TASK GOAL: Look through the lines below, find those with the word "evals", and copy them.

Image comparison data:
------------
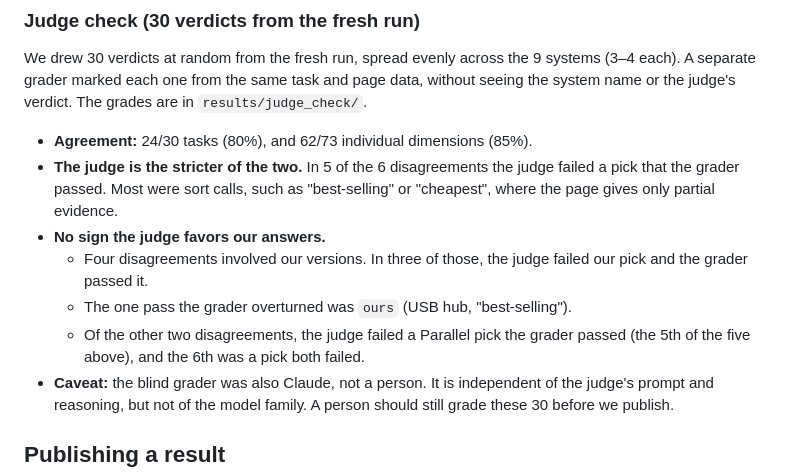
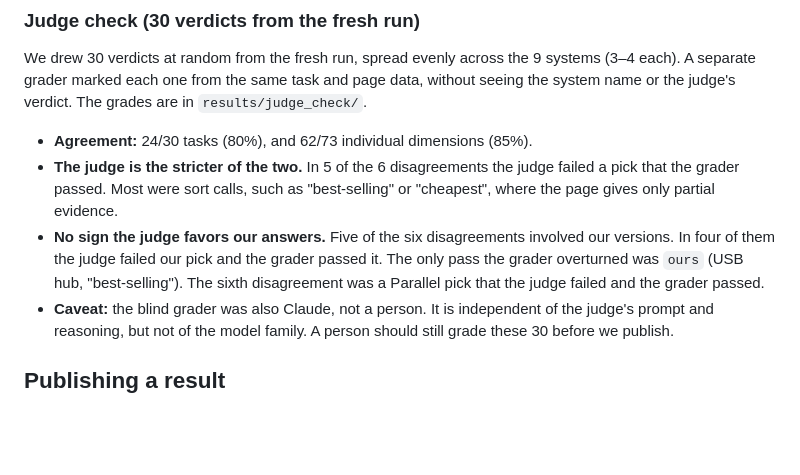
Before and after one commit to advaith334/merchant-api, a Markdown page: evals/deepshop/README.md, the part around the change. Drawn GitHub-style; blank space fills up the shorter version.

Commit message:
evals: correct judge-check disagreement breakdown
Co-Authored-By: Claude Opus 5.5 <noreply@anthropic.com>

```diff
--- a/evals/deepshop/README.md
+++ b/evals/deepshop/README.md
@@ -120,10 +120,7 @@ We drew 30 verdicts at random from the fresh run, spread evenly across the 9 sys
 
 - **Agreement:** 24/30 tasks (80%), and 62/73 individual dimensions (85%).
 - **The judge is the stricter of the two.** In 5 of the 6 disagreements the judge failed a pick that the grader passed. Most were sort calls, such as "best-selling" or "cheapest", where the page gives only partial evidence.
-- **No sign the judge favors our answers.**
-  - Four disagreements involved our versions. In three of those, the judge failed our pick and the grader passed it.
-  - The one pass the grader overturned was `ours` (USB hub, "best-selling").
-  - Of the other two disagreements, the judge failed a Parallel pick the grader passed (the 5th of the five above), and the 6th was a pick both failed.
+- **No sign the judge favors our answers.** Five of the six disagreements involved our versions. In four of them the judge failed our pick and the grader passed it. The only pass the grader overturned was `ours` (USB hub, "best-selling"). The sixth disagreement was a Parallel pick that the judge failed and the grader passed.
 - **Caveat:** the blind grader was also Claude, not a person. It is independent of the judge's prompt and reasoning, but not of the model family. A person should still grade these 30 before we publish.
 
 ## Publishing a result
```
------------
REPLY TO THE EXERCISE:
Before and after one commit to advaith334/merchant-api, a Markdown page: evals/deepshop/README.md, the part around the change. Drawn GitHub-style; blank space fills up the shorter version.
evals: correct judge-check disagreement breakdown
--- a/evals/deepshop/README.md
+++ b/evals/deepshop/README.md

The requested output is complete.